KANSAS CITY – Atrazine has been available to farmers for more than 50 years and is scheduled for re-registration by the Environmental Protection Agency again in 2013.
The most recent registration for the product came in 2006. During the process, the EPA and other regulatory agencies look at a vast amount of information that is available about atrazine and then make a judgment about whether or not it can be used safely.
“That judgment by the United States EPA, the United Kingdom, the Australian government and the World Health Organization has affirmed that atrazine is a product that can be registered and available for farmers,” said Tim Pastoor, principle scientist with atrazine developer Syngenta.
Atrazine is the second most widely used product of its kind by American farmers. In some cases, however, it has also become a target of criticism. A Hollywood style movie made about water resources included a small segment about atrazine, which Pastoor said included incorrect information. In response, Syngenta developed three six-minute YouTube videos about environmental benefits of atrazine, the safety of atrazine, and why it has been so important to American agriculture.

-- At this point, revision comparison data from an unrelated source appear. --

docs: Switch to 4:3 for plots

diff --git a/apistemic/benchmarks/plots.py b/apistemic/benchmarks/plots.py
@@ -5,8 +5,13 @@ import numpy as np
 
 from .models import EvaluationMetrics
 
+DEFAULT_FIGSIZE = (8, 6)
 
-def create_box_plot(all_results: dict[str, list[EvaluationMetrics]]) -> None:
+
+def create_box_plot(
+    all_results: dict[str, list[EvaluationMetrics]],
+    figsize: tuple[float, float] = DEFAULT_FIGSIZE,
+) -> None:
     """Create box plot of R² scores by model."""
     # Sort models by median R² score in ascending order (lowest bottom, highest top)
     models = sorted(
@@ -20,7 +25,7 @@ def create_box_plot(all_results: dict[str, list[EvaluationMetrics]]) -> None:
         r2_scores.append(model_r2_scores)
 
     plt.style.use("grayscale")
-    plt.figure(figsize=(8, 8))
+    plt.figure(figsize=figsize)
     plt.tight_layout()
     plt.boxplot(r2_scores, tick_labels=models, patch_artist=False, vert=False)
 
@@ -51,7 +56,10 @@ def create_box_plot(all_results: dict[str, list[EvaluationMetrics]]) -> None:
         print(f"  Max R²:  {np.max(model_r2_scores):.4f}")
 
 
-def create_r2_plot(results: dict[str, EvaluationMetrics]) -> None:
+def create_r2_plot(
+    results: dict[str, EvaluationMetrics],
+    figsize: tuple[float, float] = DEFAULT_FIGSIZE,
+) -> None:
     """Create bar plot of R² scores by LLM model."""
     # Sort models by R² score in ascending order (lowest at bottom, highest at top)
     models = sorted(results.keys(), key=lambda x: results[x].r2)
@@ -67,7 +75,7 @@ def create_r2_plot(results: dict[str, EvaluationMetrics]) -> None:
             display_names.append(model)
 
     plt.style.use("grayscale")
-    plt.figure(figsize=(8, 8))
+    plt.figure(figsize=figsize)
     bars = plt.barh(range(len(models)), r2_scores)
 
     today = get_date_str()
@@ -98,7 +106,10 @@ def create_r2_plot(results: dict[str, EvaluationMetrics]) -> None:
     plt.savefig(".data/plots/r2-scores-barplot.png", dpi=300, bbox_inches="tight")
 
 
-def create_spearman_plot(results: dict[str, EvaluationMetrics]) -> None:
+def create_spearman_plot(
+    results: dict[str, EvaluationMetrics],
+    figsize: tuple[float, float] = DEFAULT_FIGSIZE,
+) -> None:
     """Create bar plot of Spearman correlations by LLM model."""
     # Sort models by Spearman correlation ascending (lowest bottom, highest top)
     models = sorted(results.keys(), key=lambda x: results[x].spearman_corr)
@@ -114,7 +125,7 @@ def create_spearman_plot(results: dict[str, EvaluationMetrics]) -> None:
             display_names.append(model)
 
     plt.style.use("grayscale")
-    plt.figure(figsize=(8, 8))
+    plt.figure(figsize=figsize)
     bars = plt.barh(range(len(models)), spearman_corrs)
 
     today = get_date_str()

Pastoor also addressed the idea of atrazine adversely affecting the sexual development of frogs. Syngenta developed an extensive study on frogs for the EPA in 2003 including 3,000 frogs in two laboratories on two continents. Definitive results showed that atrazine has no effect on the sexual development on frogs. The EPA, World Health Organization and others have since made the conclusion that atrazine does not adversely affect frogs.
Pastoor expects the re-registration of atrazine, which is found in 155 different products, in 2013.
“We’re confident that this product will go forward and be available to farmers as it has been in the last 50 years,” said Pastoor.
A recent economic analysis showed that without atrazine, it would cost farmers $28 to $38 more per acre in alternative products and lost productivity.
Pastoor participated in Trade Talk during the National Association of Farm Broadcasting convention in Kansas City in November.
Carrie Muehling can be reached at email@example.com.